Infomercials as an Addiction


English 150G


Analyzing Essay Final Draft


Have you ever found yourself at two in the morning, awake, sitting on your couch, eating Cheetos, and watching TV? Odds are, you probably have. Either the insomnia you experienced was the result of stress, an early nap, caffeine, or chocolate. If you’ve found yourself at a point where the garbage man scares the pop-corn out of your lap or you’re mesmerized as to how early the birds start chirping, then most likely you’ve experienced something similar to the following.


"So I found a combination of herbs, that, when mixed with cleansers like witch hazels and alcohols, can deep clean underneath the surface of the scalp, and clean out all the debris that blocks the hair from reaching the surface. And the amazing thing is that after we cleaned, we looked at the scalp and hair sprouted out! Hair that\'s been growing under the scalp for five years sprouts out! I should be in most of the major medical journals in the next few months for finally ending baldness in the human race. Everyone should have all their hair back in six months to a year, permanently!” (Infomercial for Sable Hair Farming System).

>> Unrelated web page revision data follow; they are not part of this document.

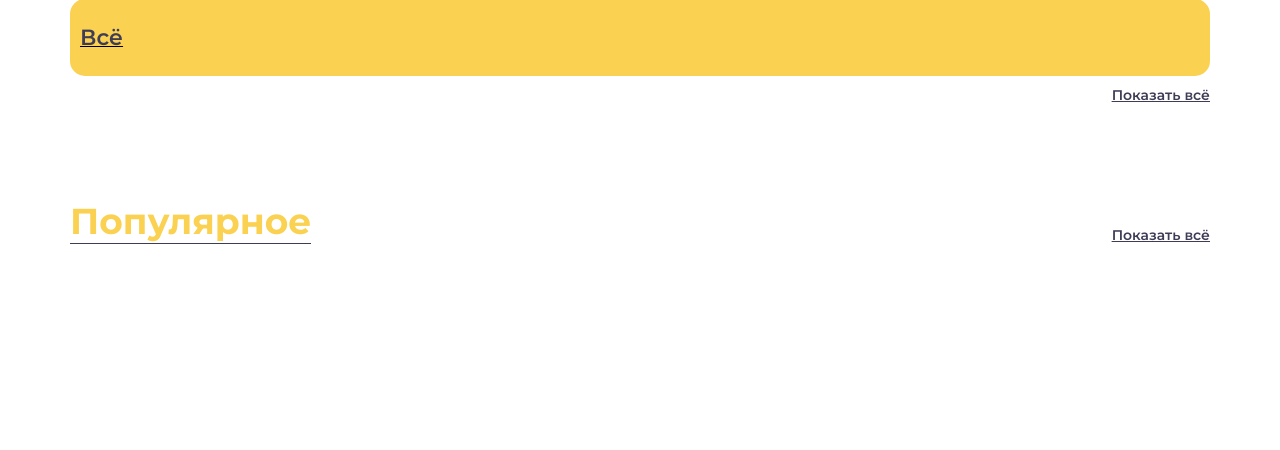
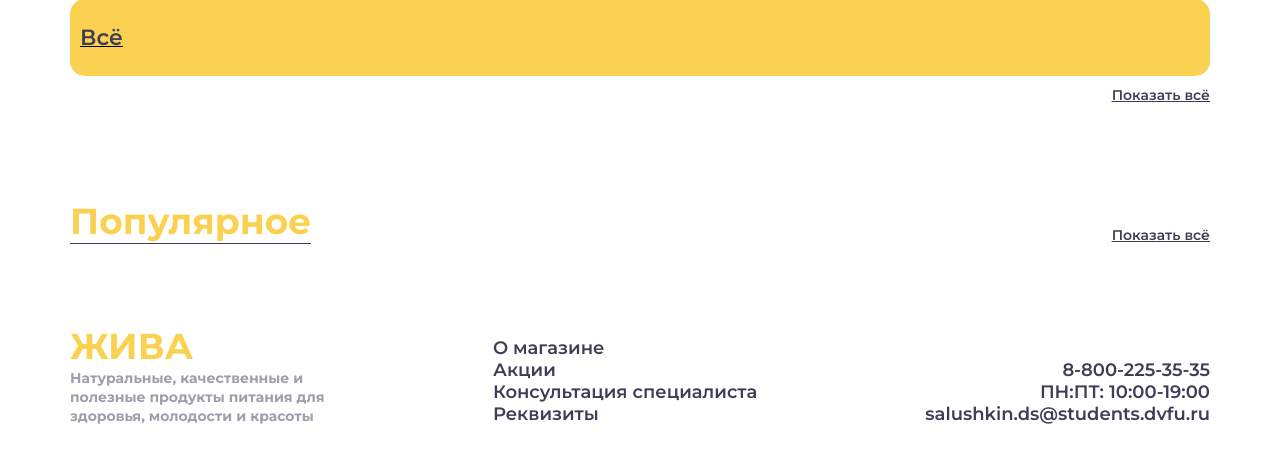
Before and after one commit to ReF01L/dziva, a Django app: page / in a window 1280 px wide. Shown: the part 408-858 px from the top of the page. Before the commit the page ends 652 px from the top, so only its background shows below. Run offline with Django 3.2, Linux system fonts and the light colour scheme; data that the repository does not hold is empty; style sheets or scripts are compiled from the project's sources.

Commit message:
Update detail page design and add footer

```diff
--- a/shop/static/scss/base.css
+++ b/shop/static/scss/base.css
@@ -333,4 +333,64 @@
   transition: 0.5s;
   width: 120%;
 }
+
+footer .cols {
+  display: -webkit-box;
+  display: -ms-flexbox;
+  display: flex;
+  -webkit-box-pack: justify;
+      -ms-flex-pack: justify;
+          justify-content: space-between;
+  -webkit-box-align: end;
+      -ms-flex-align: end;
+          align-items: flex-end;
+  padding-bottom: 25px;
+  padding-top: 15px;
+  margin-top: 30px;
+}
+
+footer .cols__col {
+  display: -webkit-box;
+  display: -ms-flexbox;
+  display: flex;
+  -webkit-box-orient: vertical;
+  -webkit-box-direction: normal;
+      -ms-flex-direction: column;
+          flex-direction: column;
+  -webkit-box-align: start;
+      -ms-flex-align: start;
+          align-items: flex-start;
+}
+
+footer .cols__col a {
+  text-decoration: none;
+}
+
+footer .cols__col-logo a {
+  color: #FAD150;
+  font-size: 36px;
+  font-weight: bold;
+}
+
+footer .cols__col-sublogo {
+  max-width: 255px;
+}
+
+footer .cols__col-sublogo a {
+  color: rgba(63, 61, 86, 0.5);
+  font-weight: bold;
+  font-size: 14px;
+}
+
+footer .cols__col-item {
+  color: #3F3D56;
+  font-size: 18px;
+  font-weight: 500;
+}
+
+footer .cols__col:last-child {
+  -webkit-box-align: end;
+      -ms-flex-align: end;
+          align-items: flex-end;
+}
 /*# sourceMappingURL=base.css.map */
--- a/shop/static/scss/base.scss
+++ b/shop/static/scss/base.scss
@@ -248,3 +248,45 @@
     }
   }
 }
+
+footer {
+  .cols {
+    display: flex;
+    justify-content: space-between;
+    align-items: flex-end;
+    padding-bottom: 25px;
+    padding-top: 15px;
+    margin-top: 30px;
+    &__col {
+      display: flex;
+      flex-direction: column;
+      align-items: flex-start;
+      a {
+        text-decoration: none;
+      }
+      &-logo {
+        & a {
+          color: $yellow;
+          font-size: 36px;
+          font-weight: bold;
+        }
+      }
+      &-sublogo {
+        & a {
+          color: $gray;
+          font-weight: bold;
+          font-size: 14px;
+        }
+        max-width: 255px;
+      }
+      &-item {
+        color: $dark;
+        font-size: 18px;
+        font-weight: 500;
+      }
+      &:last-child {
+        align-items: flex-end;
+      }
+    }
+  }
+}
--- a/shop/static/scss/detail.css
+++ b/shop/static/scss/detail.css
@@ -326,7 +326,7 @@
 }
 
 .product__content__body__main__content {
-  padding: 0 5px 11px;
+  padding: 0 10px 11px;
 }
 
 .product__content__body__main__content-title {
--- a/shop/static/scss/detail.scss
+++ b/shop/static/scss/detail.scss
@@ -205,7 +205,7 @@
                     }
                 }
                 &__content {
-                    padding: 0 5px 11px;
+                    padding: 0 10px 11px;
                     &-title {
                         color: $dark;
                         font-weight: 600;
--- a/shop/templates/shop/base.html
+++ b/shop/templates/shop/base.html
@@ -56,7 +56,27 @@
     {% block content %}{% endblock %}
 </div>
 <footer>
-
+    <div class="cols">
+        <div class="cols__col">
+            <div class="cols__col-logo">
+                <a href="/">ЖИВА</a>
+            </div>
+            <div class="cols__col-sublogo">
+                <a href="/">Натуральные, качественные и полезные продукты питания для здоровья, молодости и красоты </a>
+            </div>
+        </div>
+        <div class="cols__col">
+            <div class="cols__col-item">О магазине</div>
+            <div class="cols__col-item">Акции</div>
+            <div class="cols__col-item">Консультация специалиста</div>
+            <div class="cols__col-item">Реквизиты</div>
+        </div>
+        <div class="cols__col">
+            <div class="cols__col-item">8-800-225-35-35</div>
+            <div class="cols__col-item">ПН:ПТ: 10:00-19:00</div>
+            <div class="cols__col-item">salushkin.ds@students.dvfu.ru</div>
+        </div>
+    </div>
 </footer>
 </body>
 </html>
```
Also changed, not shown: 2 other files.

Now at this time of night you just might find yourself in a groggy state of numb amazement at this new and amazing discovery presented before your very eyes! Your tired mind is probably too lazy to convince you of otherwise, so it simply agrees with you and resumes picking at the popcorn mush that has become your brain. You set your Cheetos down on the coffee table, rise to your pink slippered feet, and begin an emergency search for the telephone. Your confused mind is frantically trying to record the number flashing on the television screen so you won’t forget. At the moment, you aren’t awake enough to realize that the number has been flashing as such for almost an hour now and probably will be for another still.


Eureka! You finally find the phone stuffed deep into one of the sofa cushions and retrieve a credit card from your wallet as you dial the number. After being put on hold for 17 minutes, dodging multiple offers for other products or additions to the one you are already purchasing (only 34.99 extra!), you’re finally told when to expect your package. Just before you hang up, you are told that you’ve been automatically approved for three different money-saving clubs and that for the next month you can enjoy a free trial of all these clubs and what they have to offer. Confused but too excited about your Sable Hair Farming System, you say thank you and hang up. Now you really aren’t able to sleep because you’re simply too excited. What a rush!


Three weeks later, you receive a package in the mail from ABC Infomercials, Inc. Too excited to speak, you tear open the box to find a three-inch bottle of watered-down shampoo, a paper booklet, and a cheap plastic tool that appears to be a turkey baster with “Sable Innovative Hair Regrowth Super-Applicator!" written down the side. As if you couldn’t be disappointed enough, one week later you receive three bills for $29.99 each for three money-saving clubs you’ve never even heard of, let alone used.


This is a common scenario. Many have fallen victim to the appeal of infomercials, their flashy products, celebrity endorsements, over-use of exclamation, and late-night impulse. However, some simply cannot escape the hold that programs such as the Home Shopping Network possess over their viewers. Some simply do not learn from the last time they were disappointed or scammed by an infomercial. So they buy again… and again, and again. Once one gets to this point, they flirt dangerously with the concept of an Infomercial Addiction.


Studies estimate that as many as 17 million Americans, better than one in 20 of us, has an addiction to alternative shopping such as infomercials and The Home Shopping Network. In a country of conspicuous consumption, compulsive shopping is the smiled-upon addiction, one of the few disorders that’s still okay to laugh at. But in all reality, infomercial addiction is not a laughing matter.


Manhattan psychologist April Benson, author of “Compulsive Buying and the